I must have been 18 when I started the book. I must have been a freshman in college. I know this because the poem on the first page is from my father. It's called "Shuly's Seas." He wrote it to me after I had a particularly painful breakup from my first college boyfriend during my freshman year. It was a poem about power and courage and moving on.
The book started as a blank book with a hardback cover but over the years became a sort of personal history. It is a collection of poems—written by other people—that I cut out from magazines and pasted into its pages, or that I copied down in blue or black ink, in my own handwriting. The book holds all the poems I have ever liked from my 18th year until now. Which means it holds a part of me. I lugged it to every place I ever lived: each dim or sunny apartment, that one small room in a house, and the one 850-square-foot condo I bought when married and sold when single. The book has outlasted other items I used to carry through the years: high-heeled shoes, a pine kitchen table, the green futon, a handful of relationships, and so many things I thought I wanted to keep, that I realized only later were better left behind.

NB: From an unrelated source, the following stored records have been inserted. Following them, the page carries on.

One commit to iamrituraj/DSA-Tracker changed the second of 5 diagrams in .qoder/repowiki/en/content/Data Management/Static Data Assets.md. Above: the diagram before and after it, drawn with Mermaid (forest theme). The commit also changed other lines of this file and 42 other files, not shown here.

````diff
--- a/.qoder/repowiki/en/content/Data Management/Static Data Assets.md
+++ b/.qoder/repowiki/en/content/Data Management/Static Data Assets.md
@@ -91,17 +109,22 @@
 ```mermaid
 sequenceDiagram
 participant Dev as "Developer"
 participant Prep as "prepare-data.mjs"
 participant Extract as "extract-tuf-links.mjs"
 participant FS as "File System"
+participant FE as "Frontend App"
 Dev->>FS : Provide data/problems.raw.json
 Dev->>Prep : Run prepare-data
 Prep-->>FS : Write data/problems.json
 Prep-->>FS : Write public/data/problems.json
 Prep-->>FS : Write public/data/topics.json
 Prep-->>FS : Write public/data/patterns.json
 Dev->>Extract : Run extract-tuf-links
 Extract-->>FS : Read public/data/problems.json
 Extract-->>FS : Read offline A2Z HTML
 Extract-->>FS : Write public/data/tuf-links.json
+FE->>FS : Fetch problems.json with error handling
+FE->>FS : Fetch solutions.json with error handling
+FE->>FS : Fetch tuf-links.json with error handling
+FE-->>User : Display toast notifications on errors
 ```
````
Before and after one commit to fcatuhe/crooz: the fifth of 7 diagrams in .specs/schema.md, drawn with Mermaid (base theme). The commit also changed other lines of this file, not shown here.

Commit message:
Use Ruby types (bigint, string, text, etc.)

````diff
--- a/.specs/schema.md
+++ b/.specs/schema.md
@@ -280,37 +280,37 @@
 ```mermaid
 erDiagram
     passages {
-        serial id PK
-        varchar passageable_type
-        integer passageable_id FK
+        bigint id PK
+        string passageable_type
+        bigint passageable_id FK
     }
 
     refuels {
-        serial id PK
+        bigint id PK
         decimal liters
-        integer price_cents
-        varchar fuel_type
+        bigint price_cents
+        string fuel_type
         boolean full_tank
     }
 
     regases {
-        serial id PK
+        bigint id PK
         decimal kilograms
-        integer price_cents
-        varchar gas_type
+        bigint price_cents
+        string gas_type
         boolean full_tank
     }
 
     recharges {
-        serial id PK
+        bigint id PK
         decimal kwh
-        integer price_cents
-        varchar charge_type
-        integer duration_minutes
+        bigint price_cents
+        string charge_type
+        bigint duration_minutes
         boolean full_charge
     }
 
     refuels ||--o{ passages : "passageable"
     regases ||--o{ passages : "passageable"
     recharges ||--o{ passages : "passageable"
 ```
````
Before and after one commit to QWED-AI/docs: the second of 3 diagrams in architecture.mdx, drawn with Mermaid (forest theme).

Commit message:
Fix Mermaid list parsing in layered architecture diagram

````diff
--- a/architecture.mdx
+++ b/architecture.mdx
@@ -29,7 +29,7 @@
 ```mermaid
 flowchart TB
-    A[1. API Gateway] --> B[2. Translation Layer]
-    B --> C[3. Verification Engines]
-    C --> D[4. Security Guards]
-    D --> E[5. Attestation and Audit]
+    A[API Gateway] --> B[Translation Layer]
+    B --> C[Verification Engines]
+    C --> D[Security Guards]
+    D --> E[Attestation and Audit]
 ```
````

I still pick up the book and read the poems I kept of Mary Oliver, Denise Levertov, Margaret Atwood—as well as those of poets I love as people, including my father. As I turn the pages, I remember the chapters of my own life. Some poems I no longer like so much, but others have endured as my favorites.
"Tandem" is one of them.
About ten years ago, I read "Tandem" by Curt Rode in The Sun Magazine (June 2006, Issue 366). I immediately looked for the poet and his email, and I wrote him a note telling him how much I liked his poem. There was no question it was going in my book. Now, nearly a decade later, I cannot tell you the number of times I have read it out loud to myself, or read it out loud to someone else. What I can tell you is that every time I do, the poem moves me enough to make me cry.
Thank you, Curt Rode, for giving me permission to post this poem on my blog in honor of National Poetry Month, but thank you even more for writing the poem in the first place. Here it is, straight from my book of poems.